Senate leader David Mark, a heavyweight in President Goodluck Jonathan’s Peoples Democratic Party (PDP), has been lobbying the group to reverse its decision to defect announced in a letter on January 29.
Jonathan has suffered a string of recent political blows, including a mass defection of lower house lawmakers to the All Progressives Congress (APC) that stripped its parliamentary majority.
The PDP has challenged the Senate defections in a federal court by seeking to have the seats declared vacant on the grounds that party-switches violate the will of voters.
“The matter is in court and therefore we can make no reference to it,” Mark said, interrupting one of the would-be defectors, who sought to formally cross the floor.
The rest of the group then stood to have their defection officially recognised but were shouted down by Mark.
If the defections are allowed to go through, they will cut the PDP’s majority in the 109-seat Senate by 26 seats, with the PDP down from 73 to 62 and the APC up from 33 to 44.
Analysts say Jonathan’s dwindling support is tied to elections scheduled for February next year.
The president has come under mounting pressure from within his own party not to run and instead throw his support behind a Muslim candidate from the north.
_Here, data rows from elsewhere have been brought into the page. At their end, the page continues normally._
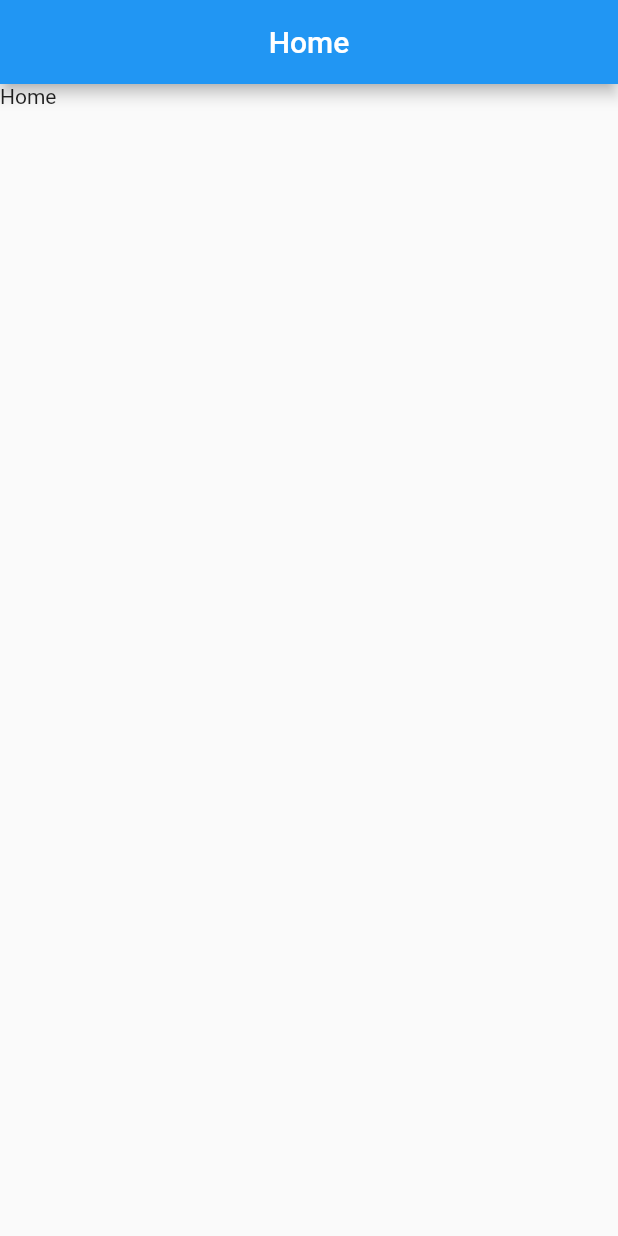
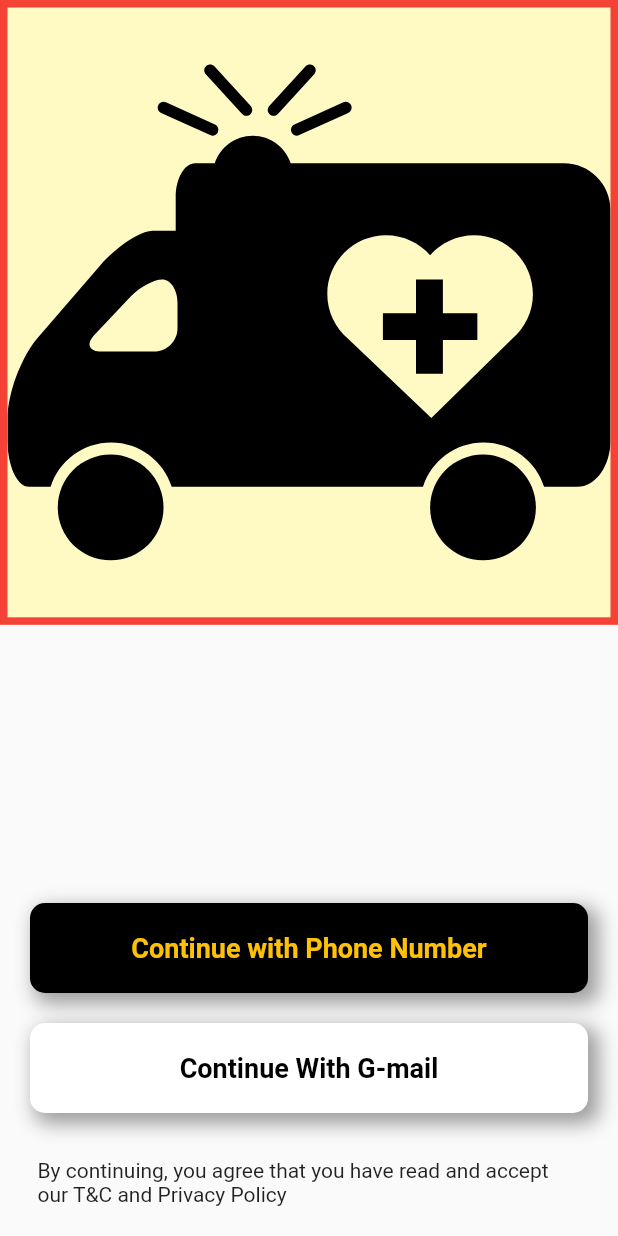
Before and after one commit to suraj9562/care-flight, a Flutter app: the screen it shows after launch, on a phone screen of 412 x 824 dp. Run offline on Flutter 3.47's test engine with Material 2 defaults, Android fonts, the phone set to English and light mode, and no system bars; our stand-ins replace cloud_firestore, country_code_picker, firebase_auth, firebase_core, flutter_secure_storage, flutter_svg and 3 more; accounts and stored records are empty.

Commit message:
half done with login

```diff
--- a/lib/main.dart
+++ b/lib/main.dart
@@ -1,22 +1,57 @@
 import 'package:care_flight/Home.dart';
+import 'package:care_flight/screens/Login/MainScreen.dart';
 import 'package:flutter/material.dart';
+import 'package:firebase_core/firebase_core.dart';
+import 'package:flutter_secure_storage/flutter_secure_storage.dart';
 
-void main() {
+void main() async{
+  WidgetsFlutterBinding.ensureInitialized();
+  await Firebase.initializeApp();
   runApp(const MyApp());
 }
 
-class MyApp extends StatelessWidget {
+class MyApp extends StatefulWidget {
   const MyApp({Key? key}) : super(key: key);
 
-  // This widget is the root of your application.
+  @override
+  State<MyApp> createState() => _MyAppState();
+}
+
+class _MyAppState extends State<MyApp> {
+
+  final storage = new FlutterSecureStorage();
+
+  Future<bool> checkLogin() async{
+    String? value = await storage.read(key: 'uid');
+    if(value == null){
+      return false;
+    }
+    return true;
+  }
+
   @override
   Widget build(BuildContext context) {
     return MaterialApp(
+      debugShowCheckedModeBanner: false,
       title: 'Flutter Demo',
       theme: ThemeData(
-        primarySwatch: Colors.blue,
+        primarySwatch: Colors.amber,
       ),
-      home: const Home(),
+      home: FutureBuilder(
+          future: checkLogin(),
+          builder:(BuildContext context, AsyncSnapshot<bool> snapshot ){
+            if(snapshot.data==false){
+              return MainScreen();
+            }
+            else if(snapshot.connectionState == ConnectionState.waiting){
+              return Container(
+                color: Colors.grey,
+                child: CircularProgressIndicator(),
+              );
+            }
+            return Home();
+          }
+      ),
     );
   }
 }
--- /dev/null
+++ b/lib/screens/Login/MainScreen.dart
@@ -0,0 +1,146 @@
+import 'package:care_flight/Home.dart';
+import 'package:care_flight/db/usermanagement.dart';
+import 'package:care_flight/screens/Login/MobileNumberScreen.dart';
+import 'package:flutter/material.dart';
+import 'package:flutter_svg/flutter_svg.dart';
+import 'package:firebase_auth/firebase_auth.dart';
+import 'package:flutter_secure_storage/flutter_secure_storage.dart';
+import 'package:google_sign_in/google_sign_in.dart';
+
+class MainScreen extends StatefulWidget {
+  const MainScreen({Key? key}) : super(key: key);
+
+  @override
+  State<MainScreen> createState() => _MainScreenState();
+}
+
+class _MainScreenState extends State<MainScreen> {
+
+  final storage = new FlutterSecureStorage();
+
+  final googleSignIn = GoogleSignIn();
+
+  late GoogleSignInAccount _user;
+  GoogleSignInAccount get user => _user;
+
+  Future googleLogin() async {
+    try {
+      final googleUser = await googleSignIn.signIn();
+
+      if (googleUser == null) return;
+      _user = googleUser;
+
+      final googleAuth = await googleUser.authentication;
+      final credential = GoogleAuthProvider.credential(
+        accessToken: googleAuth.accessToken,
+        idToken: googleAuth.idToken,
+      );
+      await FirebaseAuth.instance.signInWithCredential(credential);
+      User? p = FirebaseAuth.instance.currentUser;
+      await storage.write(key: 'uid', value: p!.uid);
+      await setUserByEmail(p.email.toString(), p.displayName.toString());
+    } catch (e) {
+      // ignore: avoid_print
+      print(e.toString());
+    }
+  }
+
+
+  @override
+  Widget build(BuildContext context) {
+    return Scaffold(
+      body: Column(
+        mainAxisAlignment: MainAxisAlignment.spaceBetween,
+        children: [
+          Container(
+            // height: 300,
+            decoration: BoxDecoration(
+                color: Colors.yellow[100],
+                border: Border.all(
+                  color: Colors.red,
+                  width: 5,
+                )),
+            child: SvgPicture.asset("assets/images/ambulance.svg",matchTextDirection: false,),
+          ),
+          Column(
+            children: [
+              Container(
+                width: double.infinity,
+                height: 60,
+                margin: EdgeInsets.symmetric(vertical: 10, horizontal: 20),
+                decoration:  BoxDecoration(
+                  color: Colors.black,
+                  borderRadius: BorderRadius.circular(10),
+                  boxShadow: const[
+                    BoxShadow(
+                      color: Colors.grey,
+                      blurRadius: 10.0, // soften the shadow
+                      spreadRadius: 2.0, //extend the shadow
+                      offset: Offset(
+                        5.0, // Move to right 10  horizontally
+                        5.0, // Move to bottom 10 Vertically
+                      ),
+                    ),
+                  ],
+                ),
+                child: TextButton(
+                  onPressed: (){
+                    Navigator.push(context, MaterialPageRoute(builder: (context)=> MobileNumber()));
+                  },
+                  child: const Text(
+                      "Continue with Phone Number",
+                    style: TextStyle(
+                      fontWeight: FontWeight.bold,
+                      color: Colors.amber,
+                      fontSize: 18
+                    ),
+                  ),
+                )
+              ),
+              Container(
+                  width: double.infinity,
+                  height: 60,
+                  margin: EdgeInsets.symmetric(vertical: 10, horizontal: 20),
+                  decoration:  BoxDecoration(
+                    color: Colors.white,
+                    borderRadius: BorderRadius.circular(10),
+                    boxShadow: const[
+                      BoxShadow(
+                        color: Colors.grey,
+                        blurRadius: 10.0, // soften the shadow
+                        spreadRadius: 2.0, //extend the shadow
+                        offset: Offset(
+                          5.0, // Move to right 10  horizontally
+                          5.0, // Move to bottom 10 Vertically
+                        ),
+                      ),
+                    ],
+                  ),
+                  child: TextButton(
+                    onPressed: () async{
+                      await googleLogin();
+                      Navigator.pushReplacement(context, MaterialPageRoute(builder: (context)=> Home()));
+                    },
+                    child: const Text(
+                      "Continue With G-mail",
+                      style: TextStyle(
+                          fontWeight: FontWeight.bold,
+                          color: Colors.black,
+                          fontSize: 18
+                      ),
+                    ),
+                  )
+              ),
+              Container(
+                margin: EdgeInsets.symmetric(vertical: 20, horizontal: 25),
+                  child: const Text(
+                      "By continuing, you agree that you have read and accept our T&C and Privacy Policy"
+                  )
+              ),
+            ],
+          )
+        ],
+      ),
+    );
+  }
+}
```
Also changed, not shown: lib/Home.dart (+53 -0 lines), lib/db/usermanagement.dart (added, +21 -0 lines), lib/screens/Login/MobileNumberScreen.dart (added, +130 -0 lines), lib/screens/Login/OtpManagerScreen.dart (added, +147 -0 lines), pubspec.yaml (+16 -3 lines), assets/images/ambulance.svg (added), pubspec.lock, 3 other files.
Jonathan, who stepped up from vice-president to be acting head of state when former president Umaru Yar’Adua fell ill and later died in 2010, is a southern Christian.
He is also alleged to have promised to serve only one, four-year term after winning a popular mandate at the last elections in 2011.
All but two of the 11 senators seeking to defect are northern Muslims.
The upper house is a powerful institution in Nigeria, as all bills require approval from senators before entering into law and senators can themselves propose legislation.